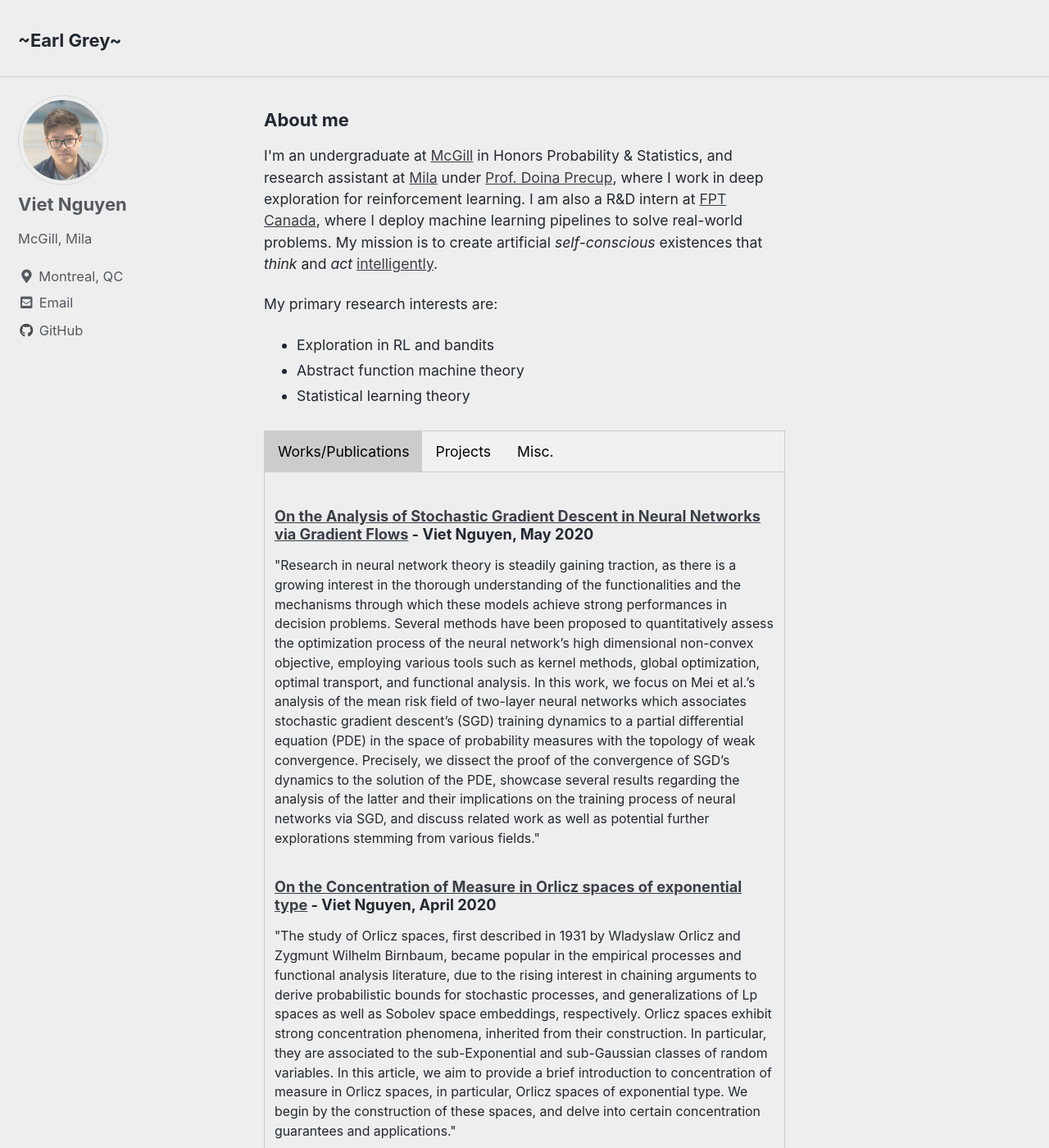
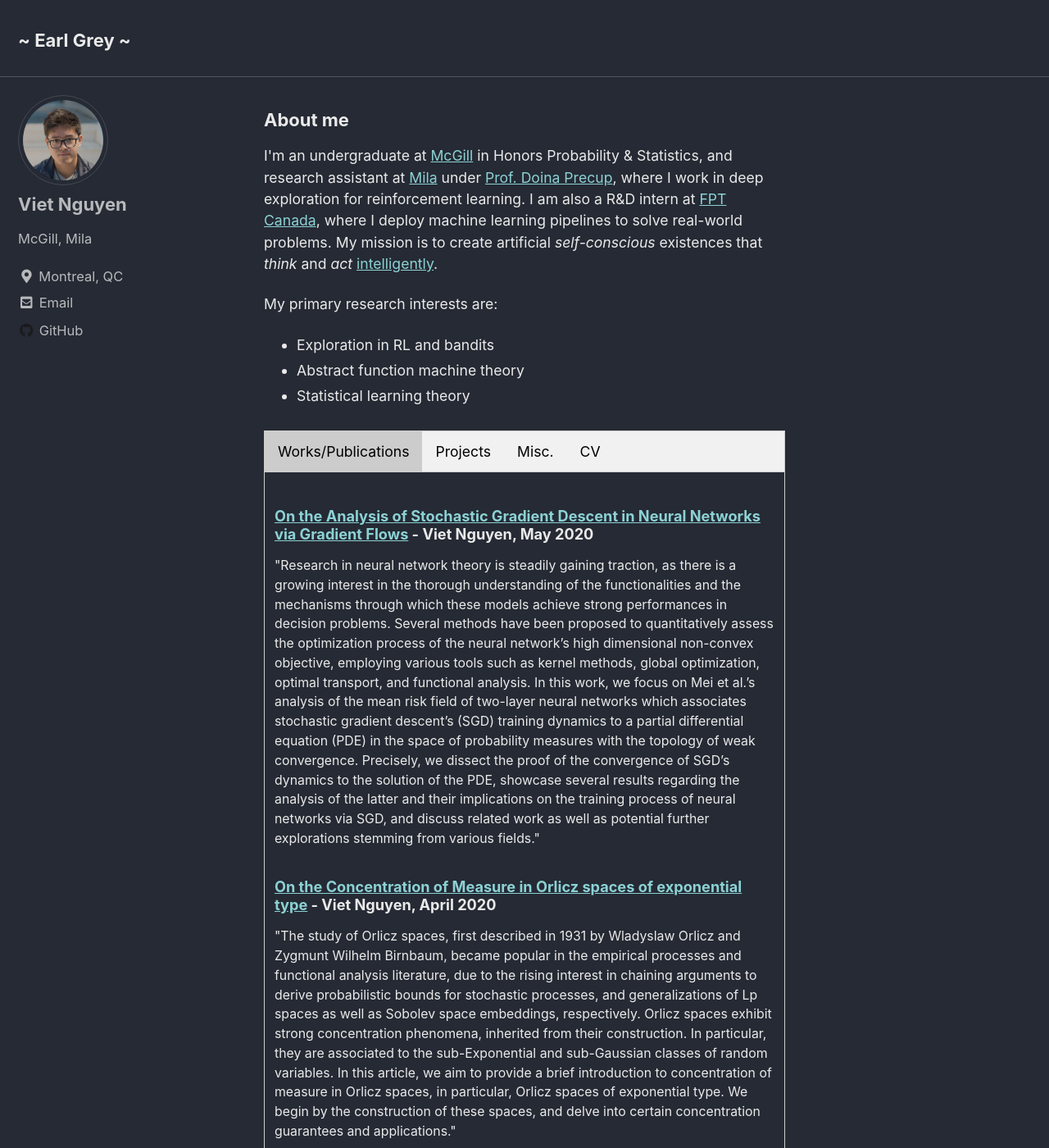
Before and after one commit to opent03/opent03.github.io, a Jekyll site: the page built from index.html, in a window 1280 px wide and 1400 px high. Shown: the whole window at 82% size. Built offline with Jekyll 4.4.1, drawn with Linux system fonts in a browser that asks for light colours; cached includes are drawn as plain includes; the list of posts is cut into pages by our own code.

Commit message:
added more misc.

```diff
--- a/_config.yml
+++ b/_config.yml
@@ -12,11 +12,11 @@
 
 # theme                  : "minimal-mistakes-jekyll"
 # remote_theme           : "mmistakes/minimal-mistakes"
-minimal_mistakes_skin    : "air" # "air", "aqua", "contrast", "dark", "dirt", "neon", "mint", "plum", "sunrise"
+minimal_mistakes_skin    : "dark" # "air", "aqua", "contrast", "dark", "dirt", "neon", "mint", "plum", "sunrise"
 
 # Site Settings
 locale                   : "en-US"
-title                    : "~Earl Grey~"
+title                    : "~ Earl Grey ~"
 title_separator          : "-"
 subtitle                 : # site tagline that appears below site title in masthead
 name                     : "Viet Nguyen"
--- a/index.html
+++ b/index.html
@@ -52,6 +52,7 @@
         </script>
         <button class="tablinks" onclick="openCity(event, 'Projects')">Projects</button>
         <button class="tablinks" onclick="openCity(event, 'Misc.')">Misc.</button>
+        <button class="tablinks" onclick="window.open('resources/viet-cv.pdf')">CV</button>
     </div>
 
     <div id="Publications" class="tabcontent">
@@ -96,5 +97,12 @@
         These contain *incomplete* notes from MATH 565 - Advanced Real Analysis 2, as taught by Prof. John Toth, and MATH 598 - Topics in Prob&Stats: Concentration Phenomena, as taught by Prof. Jessica Lin, available <a href="https://www.overleaf.com/read/gzqfxbjcfvnc">here</a>.
         They also contain my <b>highly questionable</b> assignment submissions.
     </p>
+    <h5>Transcriptions</h5>
+    <p style="font-size: 90%;">
+        I transcribed Danny Wright's version of Canon in D by Pachelbel for piano, <a href="resources/canon_in_d.pdf" download>here</a>.
+    </p>
+    <p style="font-size: 90%;">
+        I transcribed Văn Vượng's Hà Nội Trong Mắt Ai for guitar, <a href="resources/ha_noi_trong_mat_ai.pdf" download>here</a>. I 200% recommend the documentary with the same title by director Trần Văn Thủy.
+    </p>
     </div>
 </body>
```
Also changed, not shown: 3 other files. Lines whose indentation alone changed are shown as unchanged.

> **What this task involves**
Print the listing verbatim, images excluded.

> **Final answer**
Before and after one commit to opent03/opent03.github.io, a Jekyll site: the page built from index.html, in a window 1280 px wide and 1400 px high. Shown: the whole window at 82% size. Built offline with Jekyll 4.4.1, drawn with Linux system fonts in a browser that asks for light colours; cached includes are drawn as plain includes; the list of posts is cut into pages by our own code.

Commit message:
added more misc.

```diff
--- a/_config.yml
+++ b/_config.yml
@@ -12,11 +12,11 @@
 
 # theme                  : "minimal-mistakes-jekyll"
 # remote_theme           : "mmistakes/minimal-mistakes"
-minimal_mistakes_skin    : "air" # "air", "aqua", "contrast", "dark", "dirt", "neon", "mint", "plum", "sunrise"
+minimal_mistakes_skin    : "dark" # "air", "aqua", "contrast", "dark", "dirt", "neon", "mint", "plum", "sunrise"
 
 # Site Settings
 locale                   : "en-US"
-title                    : "~Earl Grey~"
+title                    : "~ Earl Grey ~"
 title_separator          : "-"
 subtitle                 : # site tagline that appears below site title in masthead
 name                     : "Viet Nguyen"
--- a/index.html
+++ b/index.html
@@ -52,6 +52,7 @@
         </script>
         <button class="tablinks" onclick="openCity(event, 'Projects')">Projects</button>
         <button class="tablinks" onclick="openCity(event, 'Misc.')">Misc.</button>
+        <button class="tablinks" onclick="window.open('resources/viet-cv.pdf')">CV</button>
     </div>
 
     <div id="Publications" class="tabcontent">
@@ -96,5 +97,12 @@
         These contain *incomplete* notes from MATH 565 - Advanced Real Analysis 2, as taught by Prof. John Toth, and MATH 598 - Topics in Prob&Stats: Concentration Phenomena, as taught by Prof. Jessica Lin, available <a href="https://www.overleaf.com/read/gzqfxbjcfvnc">here</a>.
         They also contain my <b>highly questionable</b> assignment submissions.
     </p>
+    <h5>Transcriptions</h5>
+    <p style="font-size: 90%;">
+        I transcribed Danny Wright's version of Canon in D by Pachelbel for piano, <a href="resources/canon_in_d.pdf" download>here</a>.
+    </p>
+    <p style="font-size: 90%;">
+        I transcribed Văn Vượng's Hà Nội Trong Mắt Ai for guitar, <a href="resources/ha_noi_trong_mat_ai.pdf" download>here</a>. I 200% recommend the documentary with the same title by director Trần Văn Thủy.
+    </p>
     </div>
 </body>
```
Also changed, not shown: 3 other files. Lines whose indentation alone changed are shown as unchanged.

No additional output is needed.